• NHS Occupational therapy

• Cognus Occupational Therapy

• CAMHS [children and adolescent mental health services]

• Behaviour support team 

• Paving the Way – team supporting with social communication, attention and concentration, attachment and mental health issues in the broader sense

• Autism Outreach service

• Sensory Impairment service

• School nursing service

• SIASS – Sutton Information and Advice Support Service

• Sutton Parent Carers Forum

• Portage / Playwise

• Early Years SEN Advisors

• Social worker

Working with other agencies

The SENCo will refer to other agencies if appropriate having discussed the child’s needs and difficulties with parents/carers first.  This can then lead to direct work from the professional with the child in school (e.g. Cognus SALT, OT, Paving the Way, ASD service).  Any reports or targets from these professionals are always shared with parents/carers.

If a child receives support from another agency outside of school, the SENCo ensures that any information received is disseminated to the appropriate adults and any targets are worked on within school (e.g. NHS SALT, OT, CAMHS, physiotherapy)

Sometimes outside agencies request information about a child’s presentation within school as part of a multi-agency approach, e.g. CAMHS, Paediatrician.  In these instances, the SENCo will liaise with the staff working with the child to provide appropriate information.

Informing parents and carers

Parents/carers must consent to other agencies or professionals being involved with their child’s education.
During the initial assessment process, the professional would usually contact the parent/carer for their views and answer any questions they may have.  This may involve a telephone conversation or a meeting either in school or virtually by video call.  Once the assessment is complete, a report is usually produced which will be emailed home to parents.  Any targets produced and reviewed will then also be shared with parents.

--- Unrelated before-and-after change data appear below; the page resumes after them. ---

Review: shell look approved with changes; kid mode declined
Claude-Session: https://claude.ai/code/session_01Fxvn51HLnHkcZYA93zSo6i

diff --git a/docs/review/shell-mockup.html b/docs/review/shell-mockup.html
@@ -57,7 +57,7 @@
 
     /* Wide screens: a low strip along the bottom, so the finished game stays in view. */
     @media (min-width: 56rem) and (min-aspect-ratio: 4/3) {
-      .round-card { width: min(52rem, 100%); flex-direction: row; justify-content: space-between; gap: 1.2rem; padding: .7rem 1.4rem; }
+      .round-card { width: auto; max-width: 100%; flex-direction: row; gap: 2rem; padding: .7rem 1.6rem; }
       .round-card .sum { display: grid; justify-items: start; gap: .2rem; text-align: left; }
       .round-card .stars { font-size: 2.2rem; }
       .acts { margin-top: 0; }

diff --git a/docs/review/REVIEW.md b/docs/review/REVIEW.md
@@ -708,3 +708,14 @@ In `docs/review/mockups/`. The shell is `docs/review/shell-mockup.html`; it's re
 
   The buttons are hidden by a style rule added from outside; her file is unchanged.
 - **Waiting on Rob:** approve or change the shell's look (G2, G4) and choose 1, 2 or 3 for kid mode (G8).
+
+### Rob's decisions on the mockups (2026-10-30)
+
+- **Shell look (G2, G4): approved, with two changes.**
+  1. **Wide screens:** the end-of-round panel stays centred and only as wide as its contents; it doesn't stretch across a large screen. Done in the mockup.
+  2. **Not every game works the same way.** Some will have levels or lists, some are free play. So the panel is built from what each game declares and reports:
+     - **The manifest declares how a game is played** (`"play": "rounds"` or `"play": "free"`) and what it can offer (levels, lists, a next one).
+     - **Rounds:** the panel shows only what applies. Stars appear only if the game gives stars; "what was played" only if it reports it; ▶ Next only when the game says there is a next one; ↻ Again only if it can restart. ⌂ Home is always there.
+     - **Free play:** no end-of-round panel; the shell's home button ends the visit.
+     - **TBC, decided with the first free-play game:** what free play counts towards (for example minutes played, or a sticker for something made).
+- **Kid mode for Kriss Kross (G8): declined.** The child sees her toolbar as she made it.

Helping your child settle with confidence

Rushy Meadow is a friendly community of children from Nursery through to Y6. Our teachers regularly talk to each other, and many teachers know all the children in the school.
Before your child moves class, they will have the opportunity to meet the teacher, see their new classroom and meet their classmates.
There is always a handover meeting between current teachers and new ones. Key information is passed up, including any additional needs your child may have, and recommendations/provision.
Your child’s progress and achievement will still be monitored by the SENCo and other senior leaders in the school. Procedures will be followed by the school regardless of the class your child is in.
Any specialist equipment will be passed up to the new teacher. 

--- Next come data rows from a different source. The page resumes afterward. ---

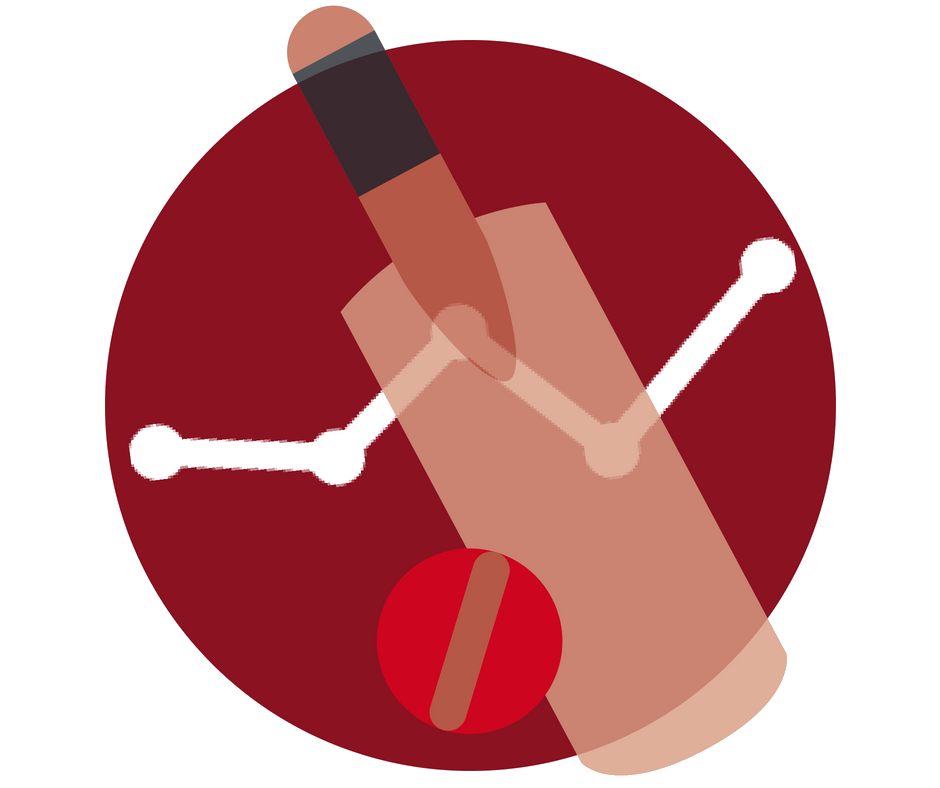
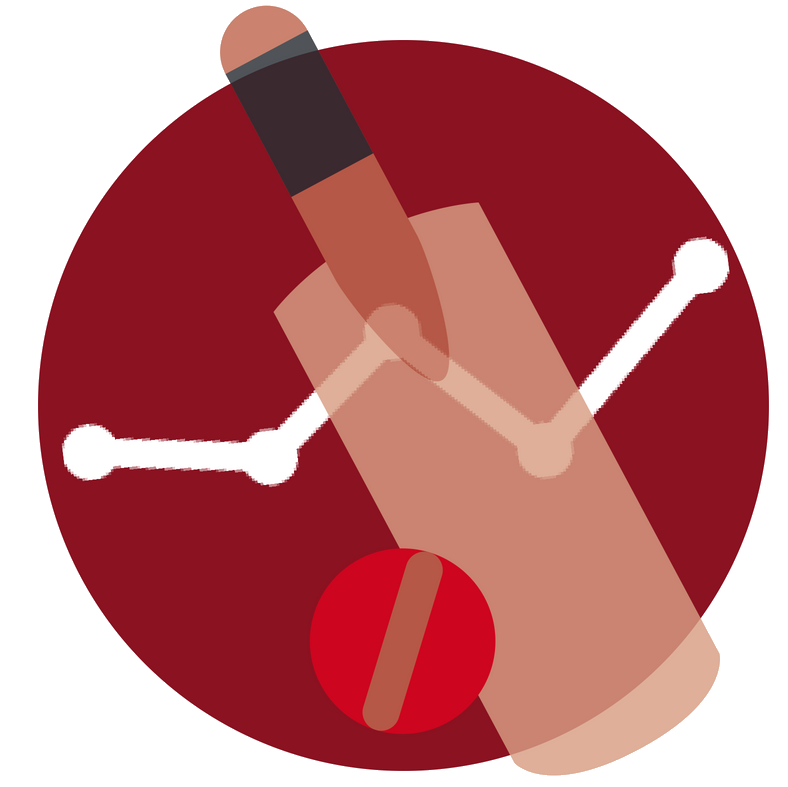
kj

diff --git a/static/criclysis/css/style.css b/static/criclysis/css/style.css
@@ -32,7 +32,7 @@ body{
 font-size: 1em !important;
 }
 .imglogo{
-width:60px !important;
+width:50px !important;
 margin-right:-0.3em !important;
 margin-left:-0.3em !important;
 }
@@ -54,9 +54,10 @@ margin-left:-0.3em !important;
 font-size: 1em !important;
 }
 .imglogo{
-width:60px !important;
-height:60px !important;
-margin-right:-0.3em !important;
+width:50px !important;
+height:50px !important;
+margin-top:-2em !important;
+margin-right:-0.2em !important;
 margin-left:-0.3em !important;
 }
     }
@@ -88,9 +89,9 @@ font-size: 1em !important;
   background-color: #1c1c1c; }
 
 .imglogo{
-width:80px;
-height:80px;
-margin-top:-2.2em;
+width:60px;
+height:60px;
+margin-top:-2em;
 margin-bottom:-2em;
 }
 .logo {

When children move onto another school, including transferring to a different primary school or moving onto secondary school, the children’s SEN information is passed on – the paperwork is given to the receiving school and the SENCo at Rushy Meadow will discuss with the new school the additional needs of the child and the support they will require.  Many secondary school head of Year 7 or SENCOs will visit the primary schools to meet the children themselves too.
Many of the outside agency staff working in primary schools also work in secondary schools and your child is likely to have the same adults continuing to support them if necessary.
A multi-agency meeting with parents/ carers and the child will be held if necessary.

Extended school day

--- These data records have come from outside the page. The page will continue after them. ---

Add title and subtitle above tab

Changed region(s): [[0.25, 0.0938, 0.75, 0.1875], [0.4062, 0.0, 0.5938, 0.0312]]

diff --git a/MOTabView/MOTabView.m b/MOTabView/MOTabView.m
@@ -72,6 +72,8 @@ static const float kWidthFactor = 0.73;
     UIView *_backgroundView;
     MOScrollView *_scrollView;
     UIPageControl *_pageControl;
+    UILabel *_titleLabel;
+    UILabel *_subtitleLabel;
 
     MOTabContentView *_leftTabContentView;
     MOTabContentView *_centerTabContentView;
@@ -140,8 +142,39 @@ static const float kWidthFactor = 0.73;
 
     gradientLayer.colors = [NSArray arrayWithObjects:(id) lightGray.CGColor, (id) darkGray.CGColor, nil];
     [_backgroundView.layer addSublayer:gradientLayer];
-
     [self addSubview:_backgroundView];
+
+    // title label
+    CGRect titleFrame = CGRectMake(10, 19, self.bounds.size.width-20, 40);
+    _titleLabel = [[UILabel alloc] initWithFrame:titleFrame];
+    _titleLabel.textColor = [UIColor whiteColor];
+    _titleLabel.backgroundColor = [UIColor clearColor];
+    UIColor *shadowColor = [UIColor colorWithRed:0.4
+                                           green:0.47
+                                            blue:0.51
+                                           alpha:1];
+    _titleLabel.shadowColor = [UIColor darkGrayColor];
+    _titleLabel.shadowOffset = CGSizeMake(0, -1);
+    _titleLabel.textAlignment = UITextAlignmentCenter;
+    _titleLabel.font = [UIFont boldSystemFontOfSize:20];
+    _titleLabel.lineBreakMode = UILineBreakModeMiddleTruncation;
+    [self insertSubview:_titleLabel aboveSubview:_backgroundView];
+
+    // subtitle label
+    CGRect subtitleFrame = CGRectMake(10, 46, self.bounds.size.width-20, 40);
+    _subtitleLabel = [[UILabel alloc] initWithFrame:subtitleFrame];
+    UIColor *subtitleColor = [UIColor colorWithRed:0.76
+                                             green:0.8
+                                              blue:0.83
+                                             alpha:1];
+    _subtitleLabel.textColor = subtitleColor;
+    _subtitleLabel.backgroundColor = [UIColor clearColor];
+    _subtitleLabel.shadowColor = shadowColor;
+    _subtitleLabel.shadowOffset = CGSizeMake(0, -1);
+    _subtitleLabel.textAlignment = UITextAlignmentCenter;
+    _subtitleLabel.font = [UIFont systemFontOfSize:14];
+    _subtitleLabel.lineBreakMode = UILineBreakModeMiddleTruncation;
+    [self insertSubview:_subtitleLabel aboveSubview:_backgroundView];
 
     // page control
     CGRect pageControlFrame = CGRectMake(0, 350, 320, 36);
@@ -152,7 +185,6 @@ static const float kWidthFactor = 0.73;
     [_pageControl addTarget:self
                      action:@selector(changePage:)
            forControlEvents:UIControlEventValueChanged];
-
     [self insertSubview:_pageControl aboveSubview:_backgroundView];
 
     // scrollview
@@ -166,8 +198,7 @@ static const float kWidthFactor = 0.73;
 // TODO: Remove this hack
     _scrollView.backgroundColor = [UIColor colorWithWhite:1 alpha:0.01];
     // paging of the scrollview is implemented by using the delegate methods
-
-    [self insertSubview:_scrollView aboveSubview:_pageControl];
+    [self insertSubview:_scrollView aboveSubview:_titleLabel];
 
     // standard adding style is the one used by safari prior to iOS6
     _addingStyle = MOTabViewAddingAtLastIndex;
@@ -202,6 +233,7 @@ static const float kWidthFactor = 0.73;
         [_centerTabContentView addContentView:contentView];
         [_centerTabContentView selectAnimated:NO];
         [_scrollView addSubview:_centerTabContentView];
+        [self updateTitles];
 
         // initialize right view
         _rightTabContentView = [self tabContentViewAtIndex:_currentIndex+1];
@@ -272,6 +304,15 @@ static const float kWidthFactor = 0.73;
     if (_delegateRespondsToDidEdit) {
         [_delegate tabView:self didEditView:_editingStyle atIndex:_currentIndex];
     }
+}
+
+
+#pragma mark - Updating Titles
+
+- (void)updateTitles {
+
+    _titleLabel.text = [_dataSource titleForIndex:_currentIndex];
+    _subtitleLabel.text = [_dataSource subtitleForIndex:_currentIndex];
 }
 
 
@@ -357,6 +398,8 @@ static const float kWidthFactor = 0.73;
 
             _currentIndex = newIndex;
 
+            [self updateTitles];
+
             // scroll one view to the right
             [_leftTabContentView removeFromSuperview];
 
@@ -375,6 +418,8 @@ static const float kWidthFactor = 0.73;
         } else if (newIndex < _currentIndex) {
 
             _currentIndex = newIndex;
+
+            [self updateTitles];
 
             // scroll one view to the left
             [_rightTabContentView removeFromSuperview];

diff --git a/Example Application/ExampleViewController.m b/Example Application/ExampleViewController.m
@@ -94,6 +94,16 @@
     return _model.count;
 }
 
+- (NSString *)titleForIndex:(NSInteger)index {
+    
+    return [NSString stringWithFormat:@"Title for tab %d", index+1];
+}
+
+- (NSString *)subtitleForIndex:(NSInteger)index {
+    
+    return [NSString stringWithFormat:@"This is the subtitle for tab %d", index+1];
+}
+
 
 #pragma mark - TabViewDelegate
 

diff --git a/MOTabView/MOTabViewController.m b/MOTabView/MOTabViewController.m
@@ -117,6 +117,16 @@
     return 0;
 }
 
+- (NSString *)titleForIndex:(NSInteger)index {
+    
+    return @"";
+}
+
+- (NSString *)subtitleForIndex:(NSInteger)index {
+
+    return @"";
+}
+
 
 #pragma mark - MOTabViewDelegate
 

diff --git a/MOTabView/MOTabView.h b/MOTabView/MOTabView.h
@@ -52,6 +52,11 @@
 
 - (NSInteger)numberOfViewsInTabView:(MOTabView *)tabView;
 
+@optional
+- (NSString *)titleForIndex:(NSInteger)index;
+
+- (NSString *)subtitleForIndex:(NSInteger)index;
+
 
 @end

We currently offer a range of lunchtime and after school clubs, encompassing sport, music, the arts, nature and games. Many of these are run by members of staff who volunteer their time to provide activities that reflect their wide range of talents as well as the children’s interests. 
In addition to this, we host a selection of fee-paying clubs run by outside agencies. Clubs are coordinated by Mrs Jennings, who will always be happy to hear any ideas you have about clubs that you or your child would like to see at Rushy Meadow.

Our wraparound care is run by an external provider on the school premises.  ‘Come and Play Childcare Breakfast and After School Club’ provides childcare for children at Breakfast Club from 7:30-8:30am and After School Club until 6pm for children aged between 4 – 11 years old.


Please see the following policies for more information:
SEN Policy
Equalities Policy
Accessibility Plan


October 2021